Uh. I can think of many people for whom Tyree Evans's departure caused a headache, but I'm not sure that the news reporters would be high on that list. Though this should certainly reassure the Terps fans who hate both The Post and The Sun.

"We are the voice of the athlete, we're here for you guys," the hard-hitting interviewer responded. Later, he asked specifically about the media's culpability.

"It's just like I'm grown, you know, people overcome," Evans said. "And the funniest thing about everything that goes on, everybody, the reporters, everybody that write about me or that write negatively about me act like they're perfect, like they never made no mistakes in their life. And that's what really sometimes bothers me, because everybody make mistakes, everybody is not perfect. If God made perfect people, the world would be boring, it wouldn't be exciting like how the world is right now."

I like to think the media's imperfections are actually what make the world exciting like how it is right now. Plus, a perfect economy? Booooo-rrrrring. Give me chaos and despair any day.

"Believe me, my whole life's been a mistake, you're ok with me," the hard-hitting interviewer responded.

So, the athletic department? Were any higher-ups involved in his departure? Was he ever asked to leave? "All the reporters and stuff, they judged me before they even met me," he said, but his departure "was my decision." There were, Evans said, "some people that believed in me and some people didn't believe in me, so I just backed off 'cuz of my sake."
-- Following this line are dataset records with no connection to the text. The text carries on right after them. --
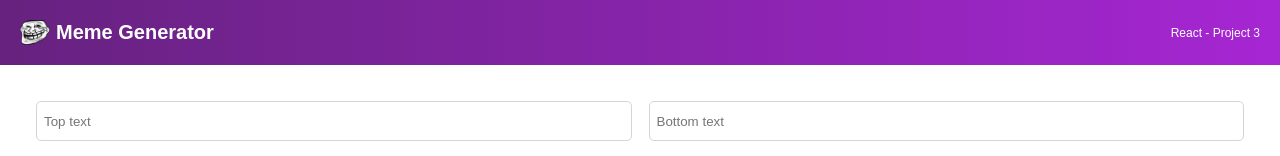
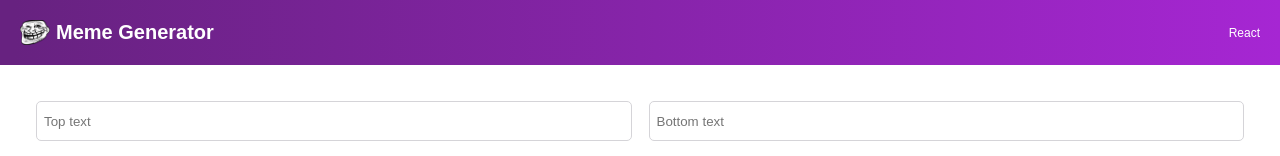
Before and after one commit to Cannon-Cole/meme-generator, a React (Create React App) app: page / in a window 1280 px wide. Shown: the top 156 px of the page. Built offline with nearby package versions, Linux system fonts and the light colour scheme; no server answers; the HTML template or start-up script is replaced by a standard one.

Commit message:
Removed project number

```diff
--- a/src/components/Header.js
+++ b/src/components/Header.js
@@ -9,7 +9,7 @@ export default function Header() {
         className="header--image"
       />
       <h2 className="header--title">Meme Generator</h2>
-      <h4 className="header--project">React - Project 3</h4>
+      <h4 className="header--project">React</h4>
     </header>
   );
 }
```
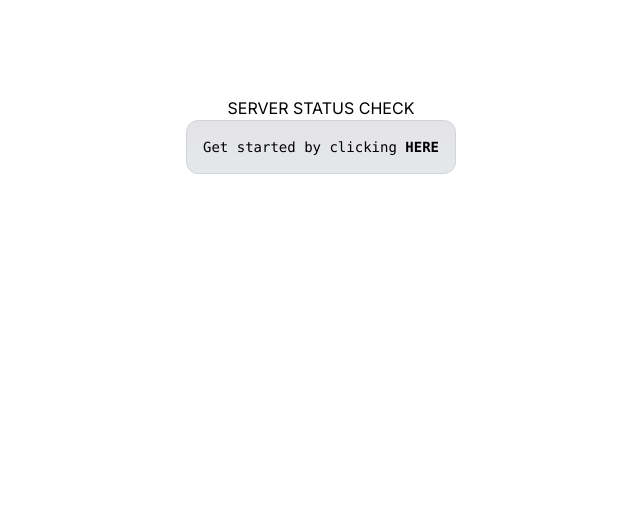
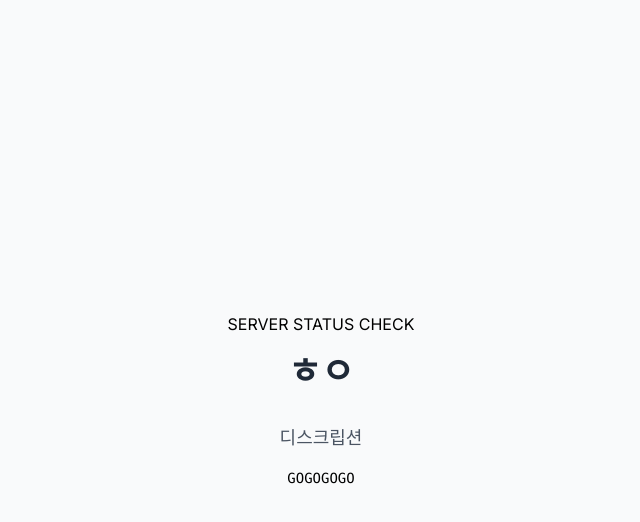
Before and after one commit to 2starwook/HackKU-2024-LOOH, a Next.js app: page / in a window 1280 px wide. Shown: the top 522 px of the page, without its empty margins (319-959 px from the left). Built offline with nearby package versions, Linux system fonts and the light colour scheme.

Commit message:
Landing Page Update

```diff
--- a/app/page.tsx
+++ b/app/page.tsx
@@ -5,15 +5,18 @@ import "./globals.css";
 
 export default function Home() {
   return (
-    <main className="flex min-h-screen flex-col items-center p-24">
+    <main className="flex min-h-screen flex-col items-center justify-center p-24 bg-gray-50 dark:bg-gray-800">
       <Component />
-      <div className="z-10 max-w-5xl items-center justify-between font-mono text-sm lg:flex">
-        <p className="left-0 top-0 flex w-full justify-center border-b border-gray-300 bg-gradient-to-b from-zinc-200 pb-6 pt-8 backdrop-blur-2xl dark:border-neutral-800 dark:bg-zinc-800/30 dark:from-inherit lg:static lg:w-auto  lg:rounded-xl lg:border lg:bg-gray-200 lg:p-4 lg:dark:bg-zinc-800/30">
-          Get started by clicking&nbsp;
-          <Link href="/form">
-            <code className="font-mono font-bold">HERE</code>
-          </Link>
+      <div className="max-w-5xl flex lg:flex-col items-center font-mono text-sm lg:flex-col">
+        <h1 className="text-4xl font-bold text-gray-800 dark:text-white mb-4 mt-4">
+          ㅎㅇ
+        </h1>
+        <p className="mt-4 text-lg text-gray-600 dark:text-gray-300 mb-4">
+          디스크립션
         </p>
+        <Link href="/form" passHref>
+          <span className="mt-2 cursor-pointer">GOGOGOGO</span>
+        </Link>
       </div>
     </main>
   );
--- a/components/component.tsx
+++ b/components/component.tsx
@@ -1,4 +1,6 @@
 "use client";
+
+import "../app/globals.css";
 
 import React, { useEffect, useState } from "react";
 
```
The problem, Evans said, was "the whole Maryland Terrapin environment, the whole Maryland area I wanted to call my home. I didn't really want to have to be watched and stuff like that, because I'm a grown man and all my mistakes were made when I was a young immature teenager."

"The whole coaching staff, they loved me and I loved them," he said at the end of the interview. "They believed in me, they wouldn't offer me a scholarship if they didn't believe in me and all about me. But I don't really know what to say about the athletic department. I don't know what they said, I didn't really get no worries about what they said or nothing. I just got all my stuff just came from what I read on the internet about what the AD said and all this. You know, I just felt like it wasn't the place for me."

By Dan Steinberg  |  February 5, 2009; 12:25 PM ET
Categories:  Atlantic 11 , College Basketball  
Save & Share:  Send E-mail   Facebook   Twitter   Digg   Yahoo Buzz   Del.icio.us   StumbleUpon   Technorati   Google Buzz   Previous: Welcome to NatsTown
Next: Nats World Series Odds Improving

Comments

He seems to know a lot about headaches, he must be pre-med.

Posted by: mike8 | February 5, 2009 12:43 PM | Report abuse

Huh?

Posted by: sitruc | February 5, 2009 12:49 PM | Report abuse

My post was for Evans not mike8...

Posted by: sitruc | February 5, 2009 12:52 PM | Report abuse

im glad that both gary and tyree listened in elementary school when they were told not to give into peer pressure...

Posted by: QuintenD | February 5, 2009 1:14 PM | Report abuse

I wonder if Tyree Evans pockets are straight

Posted by: colerwilson | February 5, 2009 2:25 PM | Report abuse

"I know they having a good season" - Evans

Am I missing something here? Is he referring to MD? Somebody help me? Dan, anyone?

If he is referring to MD, than obviously he has not been paying too much attention to them lately.

Posted by: cj658 | February 5, 2009 2:39 PM | Report abuse

More Gary/Tyree/Gus piling on? I thought this story had finally died and gone away after Gary Williams leaked that Michael Phelps picture to the press.

Posted by: mikeinrockville | February 5, 2009 3:27 PM | Report abuse

Yea, before we met him, we saw his MySpace page where he was pictured with guns and music was playing about cop-killing and such.

Of course, when word leaked that it was available for all to see, it was immediately made private.

I saw it and it was sickening.

So a 23-year old, five-time convict wants us to just accept him as is, including that he plead out for having sex with a 15-year old when he was 20?

Twice caught with drugs, once with a weapon?

Yea, he belongs anywhere but at Maryland.

Posted by: TerpAndy | February 6, 2009 8:06 AM | Report abuse

The comments to this entry are closed.

 
 
RSS Feed
Subscribe to The Post

© 2010 The Washington Post Company